    I really do believe the coupon business is sustainable. There is simply too many people out there that love to save money, so if they’re able to reduce their overhead while keeping their current subscribers then they should be fine.

    • says

      I think it is in some form. They’ll probably have to give up margin and some sales to do it, but that email list has a lot of value in the right hands. If the recent rumors about a CEO switchup prove true, it could be an interesting play.

  2. says

    I don’t see a bright future for Groupon. It’s too easy for competitors to enter the market and that’s exactly what they’ve done. Banks are even jumping into the game by sending you deals related to your debit card spending.

    • says

      I think it was easy to compete with Groupon when people were fixated in the idea. Entrepreneurs and Groupon’s customers aren’t any more. As a $10 billion company, it was easy to create a Groupon-style company with a lower cost structure by acquiring customers at a lower acquisition cost than Groupon was worth per customer. However, I don’t think you could create another Groupon for less than what Groupon traded for a week ago.

      The way I look at it is that if you invest today, you’re essentially buying an asset (the mailing list) at roughly Groupon’s cost to create it. Previous investors wasted their capital paying too much for subscribers.

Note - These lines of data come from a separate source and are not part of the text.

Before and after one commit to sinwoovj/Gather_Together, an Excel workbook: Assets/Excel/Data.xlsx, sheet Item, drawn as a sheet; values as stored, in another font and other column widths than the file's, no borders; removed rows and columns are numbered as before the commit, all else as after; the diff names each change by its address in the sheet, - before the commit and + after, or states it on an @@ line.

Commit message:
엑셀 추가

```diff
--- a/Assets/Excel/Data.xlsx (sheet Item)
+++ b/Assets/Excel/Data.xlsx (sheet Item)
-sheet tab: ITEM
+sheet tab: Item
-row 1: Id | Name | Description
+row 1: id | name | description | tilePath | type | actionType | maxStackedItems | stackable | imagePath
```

Their capital subsidizes yours.

  3. says

    I don’t know if the business is sustainable. I agree that they need to fix the accounting and maybe look for other areas to branch out to separate themselves from competitors. I ashamedly bought Groupon. It was actually for my wife in a small brokerage account as she wanted to buy it. We took a very small stake in it as I was cautious and thankfully got out only losing $4/share as opposed to the $20+ some have.

    • says

      Good to hear you were able to cut your losses. At a $10 billion+ market cap, it was definitely priced for perfection and no competition.

  4. says

    My biggest concern for Groupon besides all of the obvious fundamental problems is the company does not offer anything necessarily unique to the table. Thus the barriers to entry are pretty low and competitors can, will and are beating them at their own game. There are several websites and companies that do not have the costs Groupon does, beating them at their own game. You can imagine, if you wanted to create a Groupon look-alike it wouldn’t be difficult to create a similar website with very little capital.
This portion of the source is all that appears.